Bats, birds, bears: The people who catch wildlife smugglers
Posted June 24, 2018 1:44 p.m. EDT
Updated July 13, 2018 11:18 a.m. EDT
New York, New York — Each day, nearly one million packages come through the JFK Mail Branch in New York City, and it's up to the United States Fish and Wildlife Service to make sure hazardous, illegal or even alive animals don't slip through.
From a black bear with a tag still on its leg shipped under the guise of a rug to a box of chocolates concealing dried seahorses, Fish and Wildlife officials have seen it all.
According to officials, a box of "jewelry" coming from Indonesia was actually full of bats and birds, a potential health risk to humans.
Naimah Aziz, a Supervisory Wildlife Inspector, said calls are made to the Centers for Disease Control as soon as a discovery is made.
Other alarming finds include a rescue of five live finches hidden in a purse. Tropical fish, lizards and king cobras have also been rescued.
In 2017, the team inspected 28,905 shipments of wildlife and wildlife products. They have seen hundreds of different animals, including a pangolin, which is the most trafficked mammal in the world.
"There is a lawful way to import a lot of these things," said Joe Rousseau, a Fish And Wildlife Inspector. "Whether they know that's protected or not protected, that's a different story."
Officials say many people inadvertently buy illegal wildlife while on vacation or online.
Agents say some of their biggest cases were because people spoke up. If you see something suspicious or have a questions about if wildlife can be transported legally, officials sau to call the Wildlife Crime Hotline at 1-844-F-W-S-TIPS.
Last year, Fish and Wildlife investigated more than 10,000 cases resulting in several arrests with criminals facing more than 25 years behind bars and $2 million in fines.
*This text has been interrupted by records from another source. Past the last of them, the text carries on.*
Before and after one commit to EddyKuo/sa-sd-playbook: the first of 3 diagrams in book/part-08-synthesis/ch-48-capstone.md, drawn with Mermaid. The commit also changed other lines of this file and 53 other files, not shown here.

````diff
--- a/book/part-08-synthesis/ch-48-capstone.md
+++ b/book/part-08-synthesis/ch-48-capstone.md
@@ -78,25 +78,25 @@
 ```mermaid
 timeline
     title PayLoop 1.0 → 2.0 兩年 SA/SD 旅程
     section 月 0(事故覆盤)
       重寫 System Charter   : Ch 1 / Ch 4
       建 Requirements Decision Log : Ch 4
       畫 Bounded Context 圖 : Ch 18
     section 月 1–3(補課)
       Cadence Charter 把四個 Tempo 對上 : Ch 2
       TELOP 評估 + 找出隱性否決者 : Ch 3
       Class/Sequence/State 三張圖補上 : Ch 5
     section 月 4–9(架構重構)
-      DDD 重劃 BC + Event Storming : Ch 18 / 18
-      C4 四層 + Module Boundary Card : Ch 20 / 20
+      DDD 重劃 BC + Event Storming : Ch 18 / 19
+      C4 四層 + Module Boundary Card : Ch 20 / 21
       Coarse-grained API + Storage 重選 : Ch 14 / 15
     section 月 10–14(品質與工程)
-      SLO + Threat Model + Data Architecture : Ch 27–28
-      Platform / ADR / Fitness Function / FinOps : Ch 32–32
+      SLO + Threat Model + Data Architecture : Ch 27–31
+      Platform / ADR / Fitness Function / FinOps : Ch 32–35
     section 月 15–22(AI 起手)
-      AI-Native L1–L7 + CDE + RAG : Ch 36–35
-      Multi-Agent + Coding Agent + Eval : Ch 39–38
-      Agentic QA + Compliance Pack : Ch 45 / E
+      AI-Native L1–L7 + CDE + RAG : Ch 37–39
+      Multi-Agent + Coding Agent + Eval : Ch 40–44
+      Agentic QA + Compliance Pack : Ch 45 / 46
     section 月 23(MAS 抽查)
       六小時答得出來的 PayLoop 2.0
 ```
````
"What we're doing is making a huge difference," said Paul Chapelle, a Resident Agent in New York. "We've put smugglers out of business."